7 Approaches That Encourage Kids to Cooperate


Cooperation is a tricky concept. Ideally, it means everyone working together toward a common goal. Sometimes, it means being a responsible member of society by following the rules and being polite. All too often, it means that authority figures make rules according to their interests, and demand that everyone else obey unquestioningly.

When seeking cooperation from the children under your care, it’s tempting to lean toward the third approach on the grounds that “I know better.” However, children are not so inexperienced that they lack ability to make intelligent contributions.
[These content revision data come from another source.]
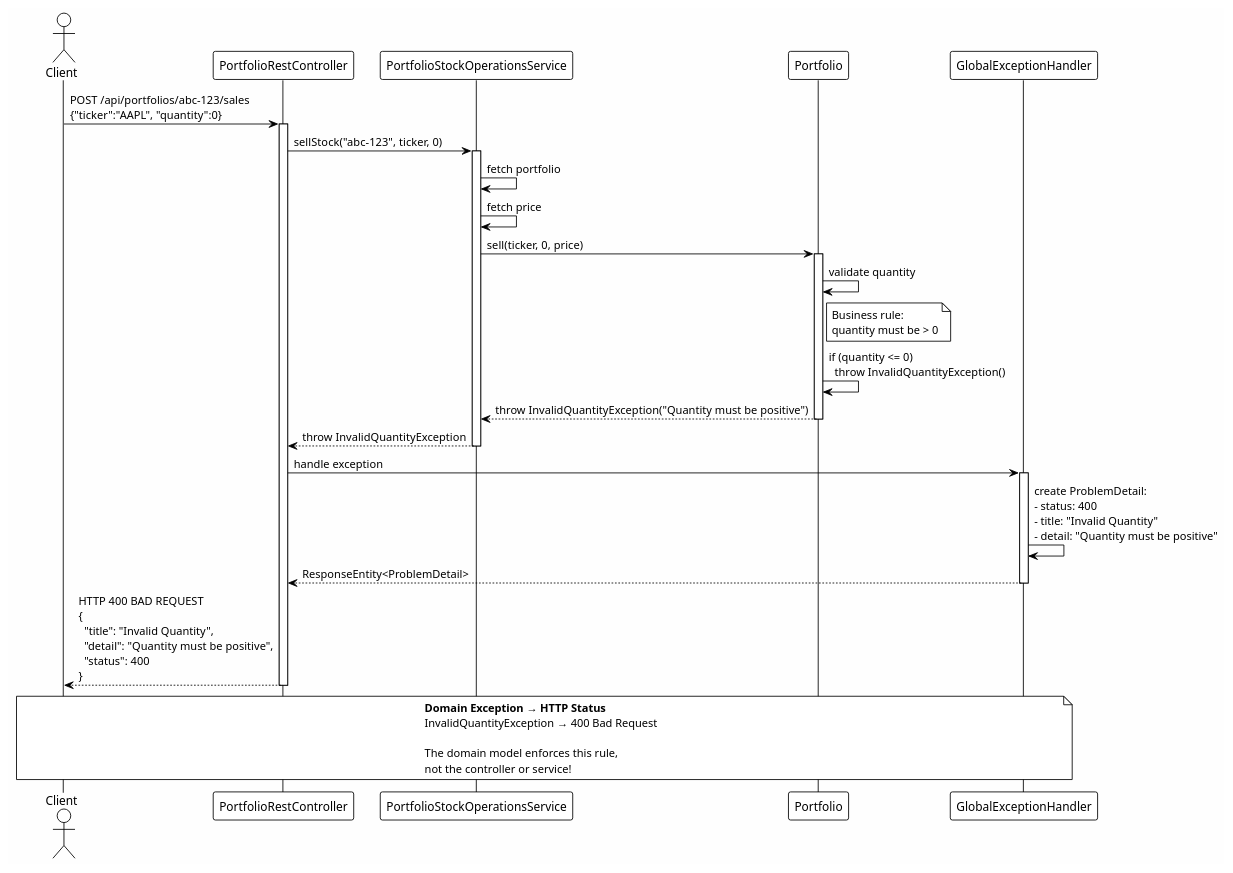
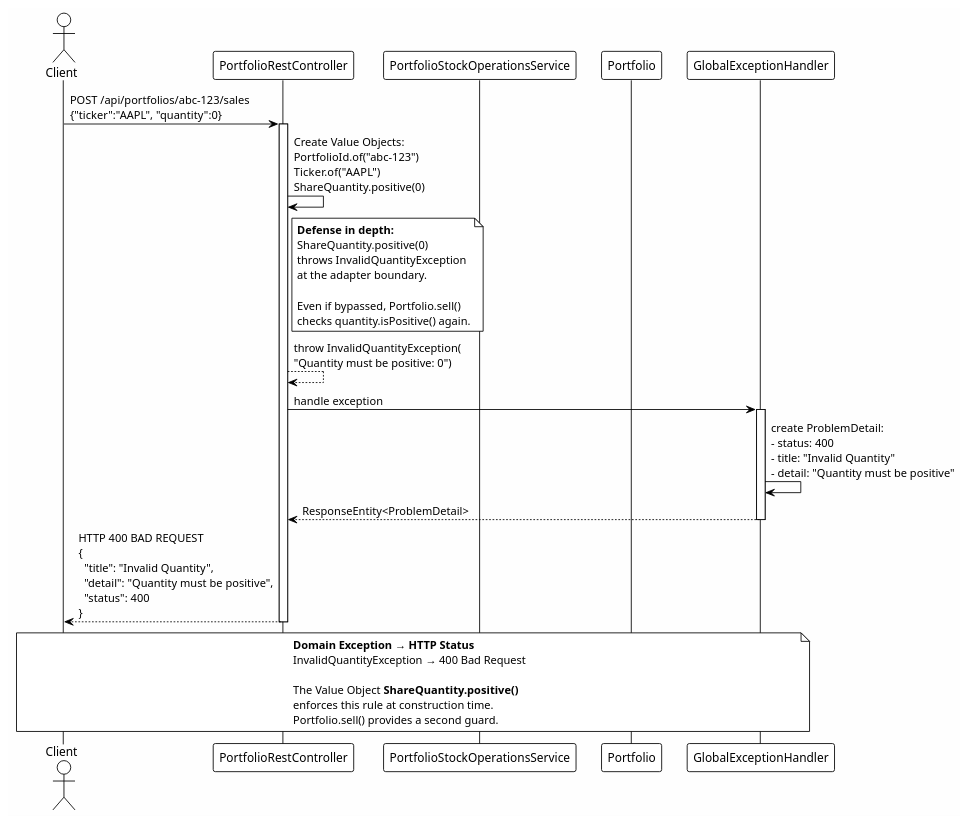
One commit to alfredorueda/HexaStock changed the diagram in doc/tutorial/diagrams/sell-error-invalid-quantity.puml. Above: the diagram before and after it, drawn with PlantUML. The commit also changed 13 other files, not shown here.

Commit message:
feat: enhance docs by introducing value objects for IDs and monetary values

```diff
--- a/doc/tutorial/diagrams/sell-error-invalid-quantity.puml
+++ b/doc/tutorial/diagrams/sell-error-invalid-quantity.puml
@@ -1,56 +1,47 @@
 @startuml sell-error-invalid-quantity
 !theme plain
 skinparam backgroundColor #FEFEFE
 
 actor Client
 participant "PortfolioRestController" as Controller
 participant "PortfolioStockOperationsService" as Service
 participant "Portfolio" as Portfolio
 participant "GlobalExceptionHandler" as Handler
 
 Client -> Controller: POST /api/portfolios/abc-123/sales\n{"ticker":"AAPL", "quantity":0}
 activate Controller
 
-Controller -> Service: sellStock("abc-123", ticker, 0)
-activate Service
+Controller -> Controller: Create Value Objects:\nPortfolioId.of("abc-123")\nTicker.of("AAPL")\nShareQuantity.positive(0)
 
-Service -> Service: fetch portfolio
-Service -> Service: fetch price
-
-Service -> Portfolio: sell(ticker, 0, price)
-activate Portfolio
-
-Portfolio -> Portfolio: validate quantity
-note right of Portfolio
-  Business rule:
-  quantity must be > 0
+note right of Controller
+  **Defense in depth:**
+  ShareQuantity.positive(0)
+  throws InvalidQuantityException
+  at the adapter boundary.
+  
+  Even if bypassed, Portfolio.sell()
+  checks quantity.isPositive() again.
 end note
 
-Portfolio -> Portfolio: if (quantity <= 0)\n  throw InvalidQuantityException()
-
-Portfolio --> Service: throw InvalidQuantityException("Quantity must be positive")
-deactivate Portfolio
-
-Service --> Controller: throw InvalidQuantityException
-deactivate Service
+Controller --> Controller: throw InvalidQuantityException(\n"Quantity must be positive: 0")
 
 Controller -> Handler: handle exception
 activate Handler
 
 Handler -> Handler: create ProblemDetail:\n- status: 400\n- title: "Invalid Quantity"\n- detail: "Quantity must be positive"
 
 Handler --> Controller: ResponseEntity<ProblemDetail>
 deactivate Handler
 
 Controller --> Client: HTTP 400 BAD REQUEST\n{\n  "title": "Invalid Quantity",\n  "detail": "Quantity must be positive",\n  "status": 400\n}
 deactivate Controller
 
 note over Client, Handler
   **Domain Exception → HTTP Status**
   InvalidQuantityException → 400 Bad Request
   
-  The domain model enforces this rule,
-  not the controller or service!
+  The Value Object **ShareQuantity.positive()**
+  enforces this rule at construction time.
+  Portfolio.sell() provides a second guard.
 end note
-
 @enduml
```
If we refuse to listen, we may be missing some wonderful opportunities to learn. We may also be denying our children the chance to develop discernment.

That said, every parent still has moments dealing with kids who refuse to cooperate with legitimate needs “because I don’t feel like it.” Responding with “because I said so” rarely gains more than temporary acquiescence. There are approaches that better help kids develop long-term attitudes of healthy cooperation:

1. Describe the problem. Just because you clearly see what needs doing doesn’t mean the child can; if you go in thinking “he’s just being inconsiderate,” you’re ripe for an angry scene. You’re much more likely to gain willing cooperation by saying, “Your backpack needs to be moved, someone might trip over it” than by snapping, “Get that out of the way; don’t you have any sense of order?”

2. Give clear information. While it may seem obvious to us that “Please clean up the playroom” means “Put away all the toys and move the chairs back against the wall,” it’s not really fair to assume that a three-year-old won’t see it as “clean” after she picks up the most obvious clutter and piles it on the chairs. When a child doesn’t do something “thoroughly,” consider where your instructions might have been unclear, before rushing in with scolding and accusations.

3. Offer a choice whenever possible. Not simply “Get into the bathtub,” but “Do you want to use bubble soap or regular soap tonight?” Trust kids with basic decisions, and they’ll be more willing to accept responsibility later.

4. Keep words to a minimum. You don’t need to deliver a lecture on the dangers of going out in the cold without a jacket; simply say “Your jacket” as you hand it over or point to it. Teach them the habit first; they’ll learn the “why” soon enough.

5. If your feelings are hurt, explain why, without sarcasm or accusations. Use “‘I’ messages”—not “You have absolutely no consideration for my feelings” (it’s not the literal truth anyway), but “I feel like crying when I come home and see papers cluttering the floor, and I think how I’ve already worked hard all day and shouldn’t be expected to clean up here.”

6. Where there’s a long and regular to-do list, put it in writing—paired with pictures if pre-readers are involved. Post a list of chores or school preparations, and the burden of reminding will be off your shoulders.

7. Add some humor. Give instructions in a “robot voice,” or tell everyone the “inspector witch” is coming and will make their noses grow long if she finds anything out of order. A little whimsy will make cooperation more fun. And there’s no motivator like fun!